– the stock of exhibits from the Transport Museum at Clapham to replace rolling stock on the Northern line.

To Danny La Rue
– Liberace

To Selfridges
– an instant boycott by all the gay staff and customers of the store, which might make the bookstall manager think twice before telling us there would be no call for Gay News there.

To Lord Harwood
– an LP of Leonard Bernstein’s opera Candide, hoping it would inspire him to put it on at the Coliseum instead of another Merry Widow.

To Alexander Walker (film critic of the Evening Standard)
– a secretary, so that he doesn’t crack his nails on a typewriter, thus giving away the fact that he’s a … journalist.

To Bass Charrington
– vast profits from owning the majority of gay pubs in London.

To All Gays
– a “Welcome” from Bass Charrington.

To GLF
– lilies – and thanks for the laughs.

To CHE
– carnations and a computerised membership files.

To CHE and GLF
– the capacity to love and understand (if not to agree) with each other.

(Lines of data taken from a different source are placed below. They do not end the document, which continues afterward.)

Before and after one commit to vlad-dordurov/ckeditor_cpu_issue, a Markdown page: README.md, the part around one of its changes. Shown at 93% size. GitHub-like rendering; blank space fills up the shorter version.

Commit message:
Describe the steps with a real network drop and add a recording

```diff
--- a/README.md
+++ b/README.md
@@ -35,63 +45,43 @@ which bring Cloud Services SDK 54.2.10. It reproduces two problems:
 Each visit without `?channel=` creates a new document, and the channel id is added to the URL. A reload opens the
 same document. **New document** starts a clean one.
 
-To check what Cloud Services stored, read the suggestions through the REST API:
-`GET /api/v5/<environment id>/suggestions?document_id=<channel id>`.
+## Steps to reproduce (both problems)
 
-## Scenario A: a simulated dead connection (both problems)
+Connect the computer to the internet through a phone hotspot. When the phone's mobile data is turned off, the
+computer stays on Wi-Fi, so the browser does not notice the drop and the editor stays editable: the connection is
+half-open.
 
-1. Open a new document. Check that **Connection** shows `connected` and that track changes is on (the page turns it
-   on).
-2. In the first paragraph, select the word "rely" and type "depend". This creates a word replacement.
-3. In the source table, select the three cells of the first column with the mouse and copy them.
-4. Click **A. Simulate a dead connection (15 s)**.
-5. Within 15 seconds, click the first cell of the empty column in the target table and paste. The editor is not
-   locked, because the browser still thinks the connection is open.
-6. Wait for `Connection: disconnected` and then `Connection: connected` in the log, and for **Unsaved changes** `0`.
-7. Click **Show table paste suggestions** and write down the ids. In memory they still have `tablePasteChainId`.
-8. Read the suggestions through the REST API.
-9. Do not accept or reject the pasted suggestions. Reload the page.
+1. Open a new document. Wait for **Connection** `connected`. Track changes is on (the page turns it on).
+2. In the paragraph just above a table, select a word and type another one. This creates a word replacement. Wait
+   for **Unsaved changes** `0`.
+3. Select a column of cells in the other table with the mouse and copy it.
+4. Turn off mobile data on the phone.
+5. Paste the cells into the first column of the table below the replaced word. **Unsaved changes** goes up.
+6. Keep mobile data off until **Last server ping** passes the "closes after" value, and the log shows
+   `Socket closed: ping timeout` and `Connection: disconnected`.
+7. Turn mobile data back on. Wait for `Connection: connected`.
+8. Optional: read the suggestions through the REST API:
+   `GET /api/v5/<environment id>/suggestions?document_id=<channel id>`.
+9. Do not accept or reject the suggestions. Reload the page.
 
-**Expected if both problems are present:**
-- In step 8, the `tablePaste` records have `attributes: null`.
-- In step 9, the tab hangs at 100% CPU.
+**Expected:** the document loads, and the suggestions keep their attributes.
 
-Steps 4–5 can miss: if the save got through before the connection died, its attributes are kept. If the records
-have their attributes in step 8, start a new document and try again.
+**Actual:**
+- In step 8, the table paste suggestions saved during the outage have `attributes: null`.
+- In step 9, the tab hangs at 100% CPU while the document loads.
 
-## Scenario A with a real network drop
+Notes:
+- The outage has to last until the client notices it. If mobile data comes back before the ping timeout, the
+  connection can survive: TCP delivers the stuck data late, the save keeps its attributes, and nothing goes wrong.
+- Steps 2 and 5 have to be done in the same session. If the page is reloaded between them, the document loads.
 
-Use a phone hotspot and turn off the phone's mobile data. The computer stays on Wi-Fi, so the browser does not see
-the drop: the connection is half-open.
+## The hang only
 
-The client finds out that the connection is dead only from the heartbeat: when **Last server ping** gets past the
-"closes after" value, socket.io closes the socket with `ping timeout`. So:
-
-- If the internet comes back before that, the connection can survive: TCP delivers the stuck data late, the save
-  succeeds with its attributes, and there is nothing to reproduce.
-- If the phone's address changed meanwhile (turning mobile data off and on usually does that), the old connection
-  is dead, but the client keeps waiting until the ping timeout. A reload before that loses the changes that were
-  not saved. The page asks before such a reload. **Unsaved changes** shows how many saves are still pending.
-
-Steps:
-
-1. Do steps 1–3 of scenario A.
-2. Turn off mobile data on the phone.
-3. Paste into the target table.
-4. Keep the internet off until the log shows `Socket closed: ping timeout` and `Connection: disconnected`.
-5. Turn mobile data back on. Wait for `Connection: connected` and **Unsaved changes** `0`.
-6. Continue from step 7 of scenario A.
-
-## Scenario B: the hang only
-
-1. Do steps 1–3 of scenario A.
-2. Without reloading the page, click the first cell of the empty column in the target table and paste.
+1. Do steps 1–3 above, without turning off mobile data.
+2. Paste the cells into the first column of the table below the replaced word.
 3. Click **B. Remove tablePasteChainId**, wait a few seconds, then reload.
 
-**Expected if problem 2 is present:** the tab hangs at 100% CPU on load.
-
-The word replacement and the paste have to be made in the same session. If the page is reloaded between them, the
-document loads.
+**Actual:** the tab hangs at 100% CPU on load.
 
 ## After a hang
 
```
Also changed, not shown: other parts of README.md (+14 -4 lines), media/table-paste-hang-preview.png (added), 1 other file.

To All MPs
– a copy of Gay News, so they can tune in to the realities of the situation.

To F.I. Litho
– yet another cheque for printing Gay News

To Anthony Newley
– a nice modern theatre where he can stage all his shows – in Formosa.

To The Governor of Holloway Prison
– a big bunch of flowers for allowing Myra Hindley half an hour of light and air.

To The Festival of Light
– a power cut.

To The National Theatre
– the collected plays of Oscar Wilde to remind them of what they have been ignoring these past nine years.

To The GPO
– a two year work study programme of interfering with and losing so much of our mail and for indecent relationships with our telephone.

To Mary Whitehouse
– a pair of ear plugs and a sleeping shade.

To the BBC
– the retirement of Mary Whitehouse.

To ITV and London Weekend Television
– programmes as good as the commercials.

To Sir Gerald Nabarro
– more lady chauffeurs like his last one.

To Lord Longford
– a halo.

To Malcolm Muggeridge
– an airport at the bottom of his garden.

To Edward Heath
– a cabinet made up of ex-grammar school boys.

To Harold Wilson
– a political party

To David Bowie
– an appearance at next year’s Royal Command Performance.

To Larry Grayson
– some original jokes and a black mark for telling fibs.

To Chris Welch (of Melody Maker)
– a record player and a job on the Financial Times.

To The Daily Telegraph
– a losing law suit with Private Eye.

To The Sunday Telegraph
– Richard Ingrams as editor.

To The Evening Standard
– an ad in Gay News

To Private Eye
– a bathchair on the cliffs at Hastings.

To Martin Stafford BA
– A ‘Glad To Be Gay’ badge and a lifelong subscription to Gay News.

To Chelsea Police
– a dictionary to look up the words ‘obstruction’ and ‘malicious’.

To Kensington Police
– a manual on ‘How To Care For Your Camera’